Hanoi's Old Quarter – A museum of ancient urban life
Updated at Wednesday, 14 Feb 2018, 16:07
The Hanoitimes - The history of establishment and development of "Thang Long - Hanoi is preserved in Hanoi`s Old Quarter.
Today, not only Vietnamese people but also international visitors are interested in Hanoi's Old Quarter and considered it as a cultural heritage, representative of Hanoi, the capital city with thousand years of civilization.
Situated next to Hoan Kiem Lake, Hanoi's Old Quarter includes 76 streets, limited by Hang Dau street to the north; Phung Hung street to the west; Hang Bong, Hang Gai, Cau Go and Hang Thung streets to the south; Tran Quang Khai and Tran Nhat Duat streets to the east.
Hanoi's Old Quarter was established in the early 15th century. During the Le dynasty in the early 16th century, people came to Thang Long from outlying areas for trading and gradually settled in what is now the Old Quarter. Thang Long under the Le dynasty had 36 guilds and to the Nguyen time, it had hundreds of guilds, villages and camps.
Hanoi’s Old Quarter is the hub of the country's culinary art.
“Ke Cho” which Thang Long - Hanoi was once called, had a citadel, a town, a wharf, trade and craft guilds, suburban markets, villages specializing in farming and processing agricultural products. People from surrounding villages settled and worked in Thang Long – Hanoi. Traders and craftsmen gathered in guilds.
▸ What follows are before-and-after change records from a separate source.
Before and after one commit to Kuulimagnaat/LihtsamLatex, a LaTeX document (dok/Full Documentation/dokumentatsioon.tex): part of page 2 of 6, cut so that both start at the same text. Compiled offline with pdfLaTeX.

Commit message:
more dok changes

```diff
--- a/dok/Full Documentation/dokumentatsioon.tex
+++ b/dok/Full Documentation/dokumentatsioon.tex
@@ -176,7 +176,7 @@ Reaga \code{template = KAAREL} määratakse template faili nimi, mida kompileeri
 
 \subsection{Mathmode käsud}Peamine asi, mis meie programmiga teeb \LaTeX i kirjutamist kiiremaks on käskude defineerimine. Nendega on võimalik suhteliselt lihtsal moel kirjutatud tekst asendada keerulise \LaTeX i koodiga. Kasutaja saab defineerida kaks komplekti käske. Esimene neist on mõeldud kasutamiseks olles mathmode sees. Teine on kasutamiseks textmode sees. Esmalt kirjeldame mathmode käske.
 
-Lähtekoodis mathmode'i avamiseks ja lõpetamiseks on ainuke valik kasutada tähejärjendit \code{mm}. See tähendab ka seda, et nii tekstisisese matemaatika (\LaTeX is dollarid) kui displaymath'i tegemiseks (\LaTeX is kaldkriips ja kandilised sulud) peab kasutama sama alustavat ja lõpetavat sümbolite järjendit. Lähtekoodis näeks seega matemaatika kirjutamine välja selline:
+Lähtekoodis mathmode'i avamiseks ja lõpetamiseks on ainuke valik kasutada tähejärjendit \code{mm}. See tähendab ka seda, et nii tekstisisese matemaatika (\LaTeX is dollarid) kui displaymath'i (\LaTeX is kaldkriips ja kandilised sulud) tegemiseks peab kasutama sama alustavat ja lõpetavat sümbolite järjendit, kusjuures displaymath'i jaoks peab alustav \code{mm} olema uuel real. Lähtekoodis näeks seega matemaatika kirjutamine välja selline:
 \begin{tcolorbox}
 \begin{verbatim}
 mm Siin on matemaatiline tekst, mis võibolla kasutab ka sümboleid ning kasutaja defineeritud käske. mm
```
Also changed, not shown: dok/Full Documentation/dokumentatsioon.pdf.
Each guild filled a street, reflecting today in the names of the streets such as Hang Thiec (the guild of metal workers), Hang Ma (the guild of votive paper makers), Hang Can (guild of weight makers), Hang Bac (the guild of goldsmith), Hang Chieu (the guild of mattress makers), etc.
Hanoi’s Old Quarter is an architectural complex featuring the vertical small space from streets to houses, especially the tile roofs of unequal height with traditional decorative motifs of Vietnam. All of them constitute an typical landscape architecture of an ancient city in the traditional architecture of the North Delta, the cradle of Vietnamese culture. This is also typical of an ancient Asian city.
In the process of construction and development, Hanoi's Old Quarter is a place of concentrated and mixed inhabitation, cultural exchange among regions in the country and with other countries. The presence of Chinese congregations, the Great church, mosque, the Dutch and British shops, etc is the tangible evidence of this value.
With 1000 years of establishment and development, the Old Quarter is an important proof for the development history of the Thang Long capital and bears many valuable cultural treasures. These are the cultural heritages in need of preservation such as festivals, traditional cultural activities like ca tru singing, cheo singing, etc.
Hanoi’s Old Quarter is the hub of the country's culinary art with tasty traditional delicacies from taste, color, shape to cooking performance. The beauty of traditional culture has made the famous ancient elegance of the capital residents.
Together with the ancient town of Hoi An, Hanoi's Old Quarter is said to be the “museum of ancient urban life” of Vietnam.